Is e-filing a much better way to file your taxes?
Americans and the IRS might not agree on everything, but they are largely on the exact same page in regards to e-filing individual income tax returns.
Nearly all individual income tax returns filed to the IRS are e-filed.
If you e-file your federal income tax return, you save the IRS money because its employees don’t need to spend time manually processing your return. In return, you could find any refund you are owed faster, especially in the event that you have it directly deposited into your bank account.
However, what about safety? And can electronic filing actually give you access to all of the forms you might need if you have a intricate tax situation? Are there situations when you can not e-file? Let us look at the benefits of e-filing, and if it may be the best filing option for your requirements.
If you’re thinking about e-filing, a Few of the advantages include:
- Quick affirmation your forms are obtained: The IRS will affirm a tax filing has been received within one day of electronic submission. For paper filers, the IRS does not send any acknowledgment that your forms have arrived safely.
Timely refunds: When you submit a paper filing, it may take six to eight weeks to be given a tax refund. With e-filing, you are going to get your money in 3 weeks or less. Choosing direct deposit may also accelerate the refund procedure.

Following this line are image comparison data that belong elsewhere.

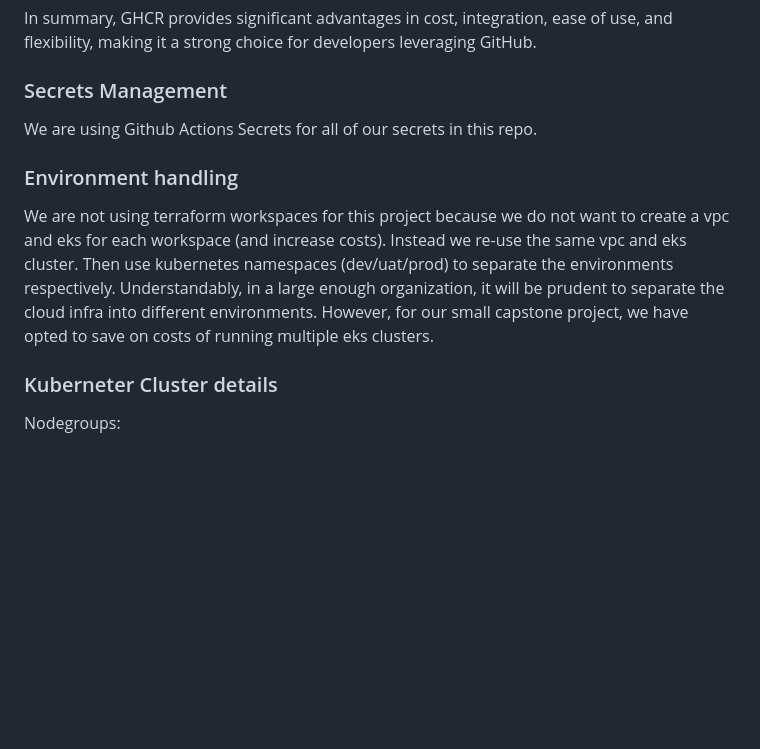
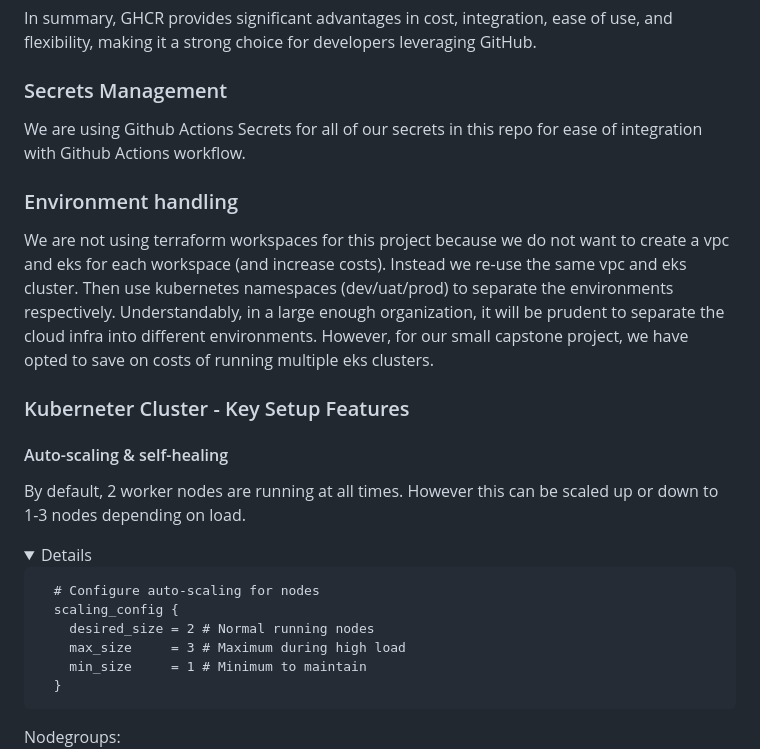
Before and after one commit to latcaa-ce-ntu/ce7-grp-2-capstone, a Markdown page: README.md, the part around one of its changes. Drawn GitHub-style; folded sections open; blank space fills up the shorter version.

````diff
--- a/README.md
+++ b/README.md
@@ -125,7 +125,7 @@ In summary, GHCR provides significant advantages in cost, integration, ease of u
 
 ### Secrets Management
 
-We are using Github Actions Secrets for all of our secrets in this repo.
+We are using Github Actions Secrets for all of our secrets in this repo for ease of integration with Github Actions workflow.
 
 ### Environment handling
 
@@ -134,4 +134,18 @@ Instead we re-use the same vpc and eks cluster. Then use kubernetes namespaces (
 Understandably, in a large enough organization, it will be prudent to separate the cloud infra into different environments.
 However, for our small capstone project, we have opted to save on costs of running multiple eks clusters.
 
-### Kuberneter Cluster details
+### Kuberneter Cluster - Key Setup Features
+#### Auto-scaling & self-healing
+By default, 2 worker nodes are running at all times. However this can be scaled up or down to 1-3 nodes depending on load.
+
+<details>
+
+```
+  # Configure auto-scaling for nodes
+  scaling_config {
+    desired_size = 2 # Normal running nodes
+    max_size     = 3 # Maximum during high load
+    min_size     = 1 # Minimum to maintain
+  }
+```
+
````
Also changed, not shown: other parts of README.md (+1 -0 lines).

Reduced likelihood of mistakes: According to the IRS, there’s approximately a 1% error rate on e-filed returns, compared with a 20% rate of mistakes on paper filings. The IRS also provides more information on problems discovered on e-filed returns compared with paper returns.
Easy payment process: If you owe the IRS money, it is simpler to pay at your convenience if you e-file. You can submit returns early and pay afterwards if needed, provided that you pay from the April 15 filing deadline. Additionally you have the choice to pay your balance by using the IRS Immediate pay service from the checking or savings accounts, submitting a credit card through a payment processor for a fee, or paying by check or money order. Just be aware delaying payment after the filing due date (typically April 15) can result in interest and penalties.
Digital storage of taxation data: Submitting returns electronically implies there’s an electronic backup of your tax records. So if something happens to your paperwork, you will have an electronic backup.
The fantastic news: Most taxpayers do opt to e-file and find those advantages — and the process of doing this is simple.
You have four choices for submitting an electronically filed tax return to the IRS.
Employing online tax prep software is far and away the preferred approach of most taxpayers. In fact, the IRS says it anticipated more than four tax returns to be submitted through tax return prep program.
Is e-filing really stable?
While e-filing is convenient, you may be worried about security — especially with so many data breaches. But experts agree that this is not an issue that should deter you from e-filing.
“In fact, it can be more secure than paper filing since you’re sending your personal information through an encrypted system rather than exposing your information in the mail.”
Dennis Chow, vice president of data security at SCIS Security, clarifies the IRS has set security measures in place to keep your data secure. “Vendors typically utilize IRS specific APIs that need token sessions,” Chow says. “All of this is routed over TLS encrypted links .”
It is important to use a trusted service to help you file your taxes. Chow advises not to e-file on a public computer or use an internet connection which is not private.
For most taxpayers, it is sensible to e-file a return since it is the most convenient way to file your tax information to the IRS and it allows for timely refunds and easy payment options. Just make certain that you use tax planning software from a trusted source, so you can make certain the information which you provide to transmit to the IRS is going to be kept secure.